Many races may not be settled once Tuesday’s votes are counted. Two states in particular could keep America in suspense. In Louisiana a “jungle primary” allows a large number of candidates to challenge the Democratic incumbent, Sen. Mary Landrieu, and if no one garners a simple majority, the top two finishers — likely Landrieu and a Republican — will face off in December.
Georgia, which also requires the winner to top 50 percent, threatens to be the other cliffhanger. If Libertarian candidate Amanda Swafford captures enough votes, she could force Democrat Michelle Nunn and Republican David Perdue into a runoff. That would be held on Jan. 6, 2015, three days after the next session of Congress is set to begin.
Election watchers should get a picture of the national tide a little earlier than January, however. In Kentucky — where incumbent Republican Mitch McConnell, slated to be the Senate’s majority leader should his party gain six seats, is facing a strong challenge from Democrat Alison Lundergan Grimes — polls close at 6 p.m. Eastern time for the eastern part of the state and 6 p.m. Central time for the western half. Most expect McConnell to survive, if narrowly, but if his seat flips, Tuesday night could be full of surprises.
Next up are poll closings in New Hampshire (7 p.m. ET) and North Carolina (7:30 p.m. ET), where incumbent Democratic Sens. Jeanne Shaheen and Kay Hagan, respectively, must hold off GOP challengers. If both fall, expect to start hearing a lot about that previously mentioned wave.
Other key races to watch as the night wears on include Iowa, Colorado and Alaska. Then there is the wild West wild card in Kansas, where three-term incumbent Republican Sen. Pat Roberts is facing independent Greg Orman. Orman is thought to favor caucusing with the Democrats, but if the Senate is split, expect both parties to bid for his allegiance.
Besides the high-profile races for the U.S. Senate, there are hotly contested races and ballot measures across the country, and for all the national attention focused on control of the Senate, if recent past is prologue, the real news — the kind that has the power to change people’s lives — will be made at the state and local levels.

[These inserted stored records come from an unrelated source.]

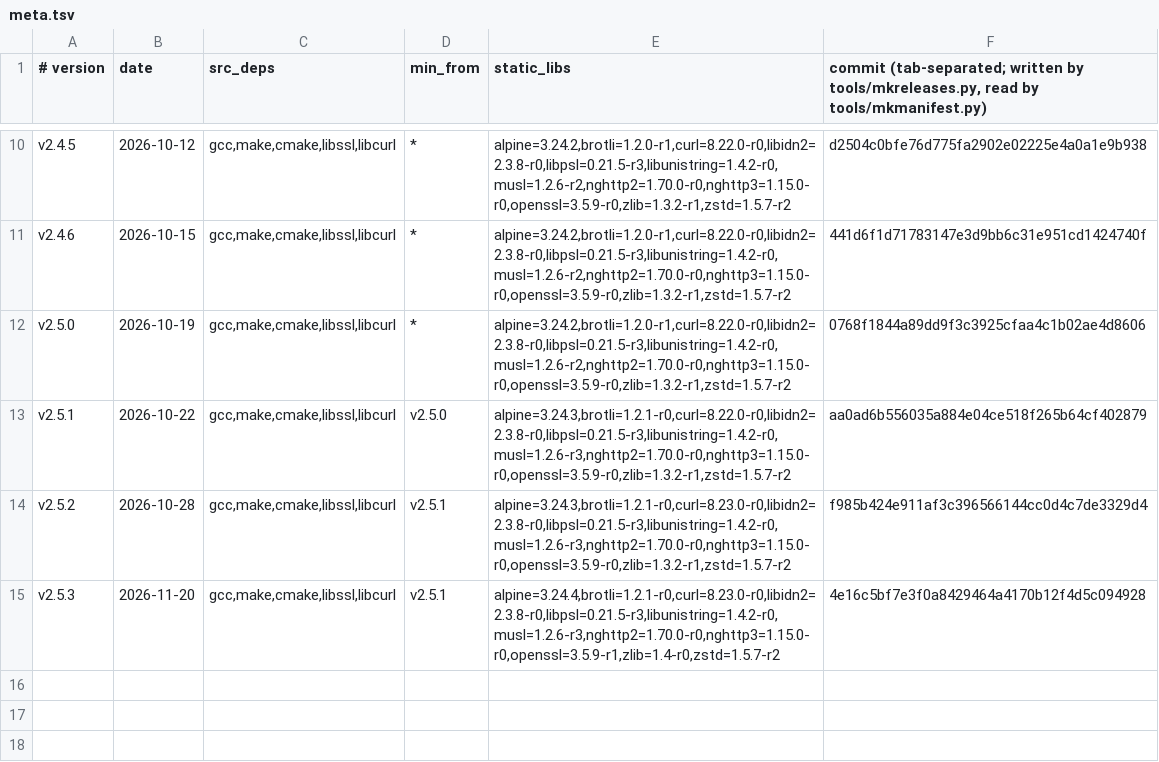
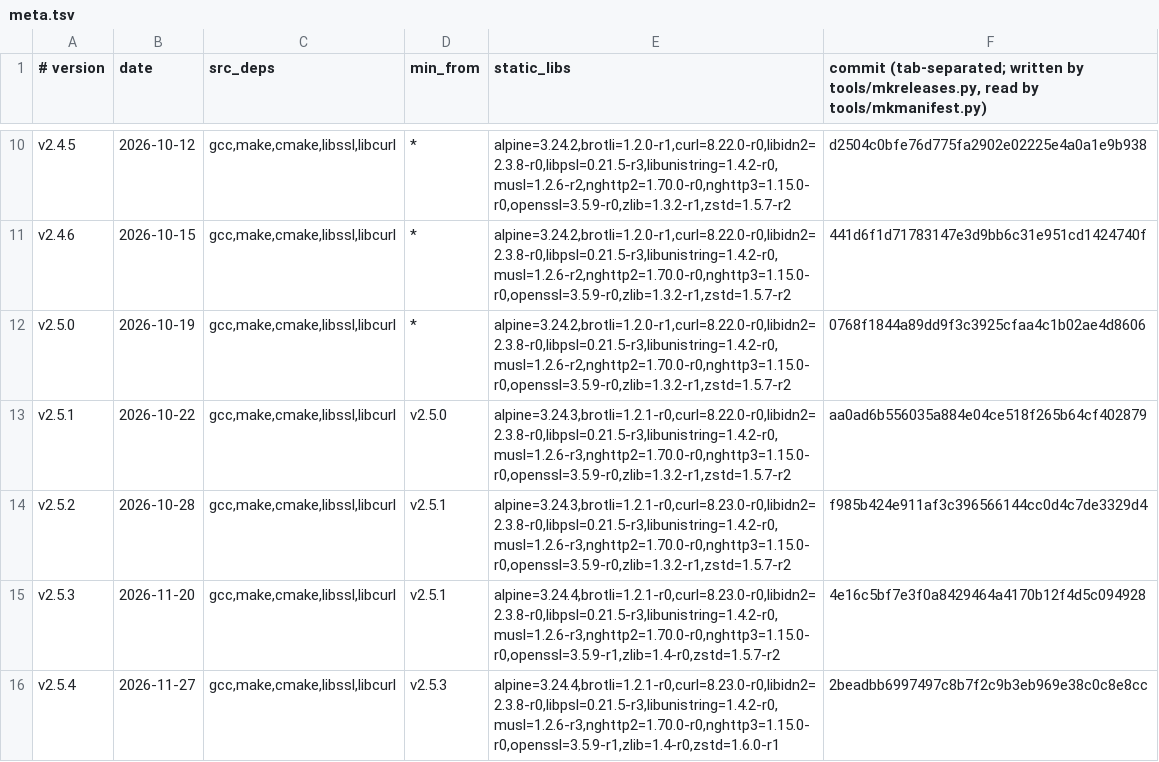
Before and after one commit to robertclemens/irchub-releases, a TSV file: irchub/c/meta.tsv, drawn as a sheet; only a part is shown, gaps mark what is left out; the diff names each change by its address in the sheet, - before the commit and + after, or states it on an @@ line.

Commit message:
irchub v2.5.4

```diff
--- a/irchub/c/meta.tsv
+++ b/irchub/c/meta.tsv
+row 16: v2.5.4 | 2026-11-27 | gcc,make,cmake,libssl,libcurl | v2.5.3 | alpine=3.24.4,brotli=1.2.1-r0,curl=8.23.0-r0,libidn2=2.3.8-r0,libpsl=0.21.5-r3,libunistring=1.4.2-r0,musl=1.2.6-r3,nghttp2=1.70.0-r0,nghttp3=1.15.0-r0,openssl=3.5.9-r1,zlib=1.4-r0,zstd=1.6.0-r1 | 2beadbb6997497c8b7f2c9b3eb969e38c0c8e8cc
```
Also changed, not shown: irchub/rs/meta.tsv, 12 other files.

For those governors, mayors, state legislators and city officials — and for all the people they want to represent, whether they wind up voting or not — the elections will have consequences, for Tuesday and for years to come.